### WHAT THE TASK REQUIRES
Select from the records below every line that has the word "page" in it.

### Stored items
# # # # #
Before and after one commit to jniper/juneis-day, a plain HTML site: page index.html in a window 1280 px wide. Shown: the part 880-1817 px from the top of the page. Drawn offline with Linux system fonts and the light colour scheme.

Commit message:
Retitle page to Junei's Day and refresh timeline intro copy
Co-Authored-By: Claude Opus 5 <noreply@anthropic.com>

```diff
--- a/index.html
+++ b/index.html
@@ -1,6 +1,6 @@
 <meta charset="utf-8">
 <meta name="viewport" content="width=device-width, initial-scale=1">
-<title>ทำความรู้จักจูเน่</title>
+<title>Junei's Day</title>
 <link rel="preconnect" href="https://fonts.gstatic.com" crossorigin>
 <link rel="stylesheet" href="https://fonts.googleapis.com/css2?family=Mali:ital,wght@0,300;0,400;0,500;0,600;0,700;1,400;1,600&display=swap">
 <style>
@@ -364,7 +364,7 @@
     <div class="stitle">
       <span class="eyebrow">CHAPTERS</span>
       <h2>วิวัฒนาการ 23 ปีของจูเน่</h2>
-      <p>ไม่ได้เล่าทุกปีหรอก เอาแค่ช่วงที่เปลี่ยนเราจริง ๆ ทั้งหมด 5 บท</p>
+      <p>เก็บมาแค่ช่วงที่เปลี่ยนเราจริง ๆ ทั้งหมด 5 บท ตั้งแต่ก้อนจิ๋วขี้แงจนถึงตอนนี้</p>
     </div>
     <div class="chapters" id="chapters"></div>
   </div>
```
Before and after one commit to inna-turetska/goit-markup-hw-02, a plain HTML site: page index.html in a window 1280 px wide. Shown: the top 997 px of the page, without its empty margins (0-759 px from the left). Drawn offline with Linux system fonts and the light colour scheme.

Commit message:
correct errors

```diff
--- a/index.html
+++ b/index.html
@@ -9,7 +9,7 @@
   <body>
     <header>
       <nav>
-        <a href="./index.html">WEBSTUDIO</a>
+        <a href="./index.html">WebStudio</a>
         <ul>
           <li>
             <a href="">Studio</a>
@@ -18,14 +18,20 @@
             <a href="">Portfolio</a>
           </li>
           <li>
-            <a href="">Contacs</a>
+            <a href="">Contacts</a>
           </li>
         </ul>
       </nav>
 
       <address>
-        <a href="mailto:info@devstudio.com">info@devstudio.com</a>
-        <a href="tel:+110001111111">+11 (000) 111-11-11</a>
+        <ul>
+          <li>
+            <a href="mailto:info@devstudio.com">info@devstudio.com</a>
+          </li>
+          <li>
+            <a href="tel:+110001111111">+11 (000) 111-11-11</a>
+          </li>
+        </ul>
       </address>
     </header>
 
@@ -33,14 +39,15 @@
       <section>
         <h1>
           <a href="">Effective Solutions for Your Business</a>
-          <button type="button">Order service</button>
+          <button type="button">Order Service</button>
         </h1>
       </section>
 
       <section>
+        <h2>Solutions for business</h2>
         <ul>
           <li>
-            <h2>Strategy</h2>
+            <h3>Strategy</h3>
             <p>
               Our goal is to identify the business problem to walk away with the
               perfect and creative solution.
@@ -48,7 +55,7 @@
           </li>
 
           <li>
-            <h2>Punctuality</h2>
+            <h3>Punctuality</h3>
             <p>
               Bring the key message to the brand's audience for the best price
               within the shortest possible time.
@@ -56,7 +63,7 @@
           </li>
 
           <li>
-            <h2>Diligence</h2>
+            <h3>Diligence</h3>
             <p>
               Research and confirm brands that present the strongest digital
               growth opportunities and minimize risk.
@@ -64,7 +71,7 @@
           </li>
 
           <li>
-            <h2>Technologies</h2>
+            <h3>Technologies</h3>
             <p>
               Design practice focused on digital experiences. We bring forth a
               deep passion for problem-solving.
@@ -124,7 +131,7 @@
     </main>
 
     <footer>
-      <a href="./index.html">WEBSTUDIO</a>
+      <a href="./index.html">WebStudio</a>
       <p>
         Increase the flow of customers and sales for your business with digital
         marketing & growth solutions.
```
# # # # #
### YOUR RESPONSE
Before and after one commit to jniper/juneis-day, a plain HTML site: page index.html in a window 1280 px wide. Shown: the part 880-1817 px from the top of the page. Drawn offline with Linux system fonts and the light colour scheme.
Retitle page to Junei's Day and refresh timeline intro copy
Before and after one commit to inna-turetska/goit-markup-hw-02, a plain HTML site: page index.html in a window 1280 px wide. Shown: the top 997 px of the page, without its empty margins (0-759 px from the left). Drawn offline with Linux system fonts and the light colour scheme.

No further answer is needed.